The problem:
Give the data below again exactly as written, but without the pictures.

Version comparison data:
────────

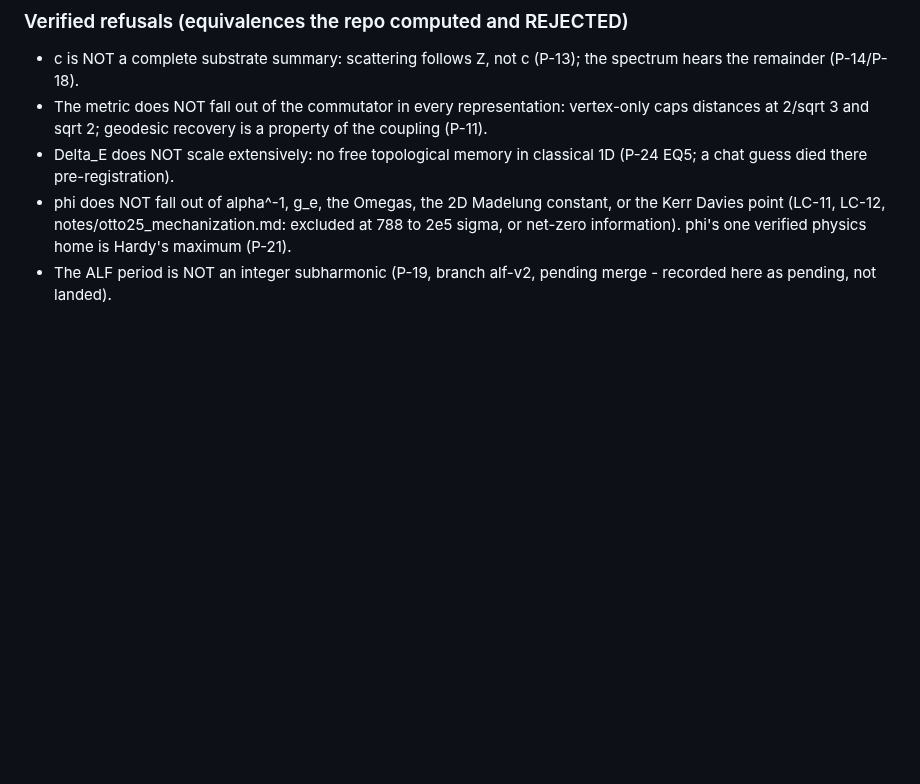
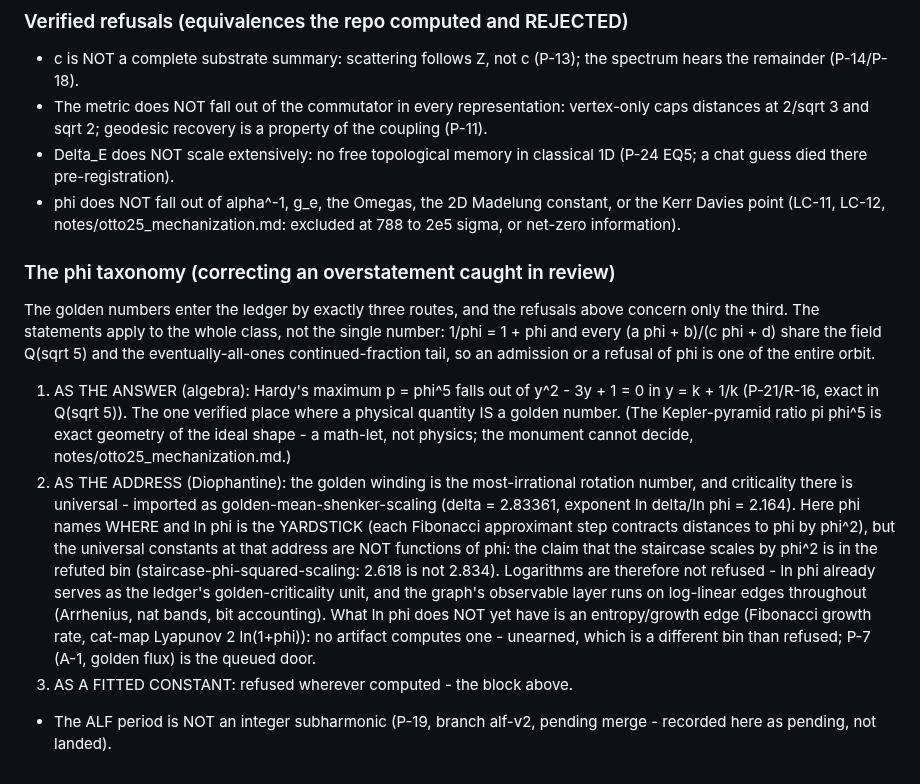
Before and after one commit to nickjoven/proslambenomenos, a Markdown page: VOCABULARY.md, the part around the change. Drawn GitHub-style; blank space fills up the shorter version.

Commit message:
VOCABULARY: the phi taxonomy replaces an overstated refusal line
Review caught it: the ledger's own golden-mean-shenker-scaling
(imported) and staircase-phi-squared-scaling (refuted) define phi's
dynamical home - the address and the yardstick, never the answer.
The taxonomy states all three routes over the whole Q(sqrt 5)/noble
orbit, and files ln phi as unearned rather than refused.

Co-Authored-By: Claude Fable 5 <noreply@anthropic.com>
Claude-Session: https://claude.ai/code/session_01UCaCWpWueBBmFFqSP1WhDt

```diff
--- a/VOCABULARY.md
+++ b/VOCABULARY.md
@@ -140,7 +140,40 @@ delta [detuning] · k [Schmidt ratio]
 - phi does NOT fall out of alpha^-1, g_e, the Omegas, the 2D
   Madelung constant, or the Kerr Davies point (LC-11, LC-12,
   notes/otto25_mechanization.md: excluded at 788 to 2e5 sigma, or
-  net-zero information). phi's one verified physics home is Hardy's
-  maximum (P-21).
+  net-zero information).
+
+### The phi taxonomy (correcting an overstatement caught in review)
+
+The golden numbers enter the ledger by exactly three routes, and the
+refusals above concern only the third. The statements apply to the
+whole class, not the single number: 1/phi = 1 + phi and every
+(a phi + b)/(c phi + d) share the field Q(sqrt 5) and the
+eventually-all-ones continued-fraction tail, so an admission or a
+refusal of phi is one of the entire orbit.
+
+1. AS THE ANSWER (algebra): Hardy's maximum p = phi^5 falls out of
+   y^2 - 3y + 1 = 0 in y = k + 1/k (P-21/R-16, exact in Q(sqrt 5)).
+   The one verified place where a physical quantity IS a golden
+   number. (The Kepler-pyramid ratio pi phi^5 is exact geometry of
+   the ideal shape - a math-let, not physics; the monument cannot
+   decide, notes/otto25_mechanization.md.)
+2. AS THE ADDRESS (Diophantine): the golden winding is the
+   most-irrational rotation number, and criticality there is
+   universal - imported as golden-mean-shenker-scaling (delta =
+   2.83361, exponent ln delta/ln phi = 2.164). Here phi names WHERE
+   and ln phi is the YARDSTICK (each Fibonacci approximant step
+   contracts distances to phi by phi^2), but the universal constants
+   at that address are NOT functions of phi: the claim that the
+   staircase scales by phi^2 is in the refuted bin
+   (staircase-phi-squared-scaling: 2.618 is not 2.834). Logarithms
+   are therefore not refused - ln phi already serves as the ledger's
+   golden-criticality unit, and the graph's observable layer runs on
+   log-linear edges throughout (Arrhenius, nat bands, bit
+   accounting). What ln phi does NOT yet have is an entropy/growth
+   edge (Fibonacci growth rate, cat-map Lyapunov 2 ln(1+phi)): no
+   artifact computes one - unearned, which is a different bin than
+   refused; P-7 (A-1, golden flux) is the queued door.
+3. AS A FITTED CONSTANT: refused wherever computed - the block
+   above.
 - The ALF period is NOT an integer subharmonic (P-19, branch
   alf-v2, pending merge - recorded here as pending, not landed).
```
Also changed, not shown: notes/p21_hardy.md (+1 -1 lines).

────────

Task solution:
Before and after one commit to nickjoven/proslambenomenos, a Markdown page: VOCABULARY.md, the part around the change. Drawn GitHub-style; blank space fills up the shorter version.

Commit message:
VOCABULARY: the phi taxonomy replaces an overstated refusal line
Review caught it: the ledger's own golden-mean-shenker-scaling
(imported) and staircase-phi-squared-scaling (refuted) define phi's
dynamical home - the address and the yardstick, never the answer.
The taxonomy states all three routes over the whole Q(sqrt 5)/noble
orbit, and files ln phi as unearned rather than refused.

Co-Authored-By: Claude Fable 5 <noreply@anthropic.com>
Claude-Session: https://claude.ai/code/session_01UCaCWpWueBBmFFqSP1WhDt

```diff
--- a/VOCABULARY.md
+++ b/VOCABULARY.md
@@ -140,7 +140,40 @@ delta [detuning] · k [Schmidt ratio]
 - phi does NOT fall out of alpha^-1, g_e, the Omegas, the 2D
   Madelung constant, or the Kerr Davies point (LC-11, LC-12,
   notes/otto25_mechanization.md: excluded at 788 to 2e5 sigma, or
-  net-zero information). phi's one verified physics home is Hardy's
-  maximum (P-21).
+  net-zero information).
+
+### The phi taxonomy (correcting an overstatement caught in review)
+
+The golden numbers enter the ledger by exactly three routes, and the
+refusals above concern only the third. The statements apply to the
+whole class, not the single number: 1/phi = 1 + phi and every
+(a phi + b)/(c phi + d) share the field Q(sqrt 5) and the
+eventually-all-ones continued-fraction tail, so an admission or a
+refusal of phi is one of the entire orbit.
+
+1. AS THE ANSWER (algebra): Hardy's maximum p = phi^5 falls out of
+   y^2 - 3y + 1 = 0 in y = k + 1/k (P-21/R-16, exact in Q(sqrt 5)).
+   The one verified place where a physical quantity IS a golden
+   number. (The Kepler-pyramid ratio pi phi^5 is exact geometry of
+   the ideal shape - a math-let, not physics; the monument cannot
+   decide, notes/otto25_mechanization.md.)
+2. AS THE ADDRESS (Diophantine): the golden winding is the
+   most-irrational rotation number, and criticality there is
+   universal - imported as golden-mean-shenker-scaling (delta =
+   2.83361, exponent ln delta/ln phi = 2.164). Here phi names WHERE
+   and ln phi is the YARDSTICK (each Fibonacci approximant step
+   contracts distances to phi by phi^2), but the universal constants
+   at that address are NOT functions of phi: the claim that the
+   staircase scales by phi^2 is in the refuted bin
+   (staircase-phi-squared-scaling: 2.618 is not 2.834). Logarithms
+   are therefore not refused - ln phi already serves as the ledger's
+   golden-criticality unit, and the graph's observable layer runs on
+   log-linear edges throughout (Arrhenius, nat bands, bit
+   accounting). What ln phi does NOT yet have is an entropy/growth
+   edge (Fibonacci growth rate, cat-map Lyapunov 2 ln(1+phi)): no
+   artifact computes one - unearned, which is a different bin than
+   refused; P-7 (A-1, golden flux) is the queued door.
+3. AS A FITTED CONSTANT: refused wherever computed - the block
+   above.
 - The ALF period is NOT an integer subharmonic (P-19, branch
   alf-v2, pending merge - recorded here as pending, not landed).
```
Also changed, not shown: notes/p21_hardy.md (+1 -1 lines).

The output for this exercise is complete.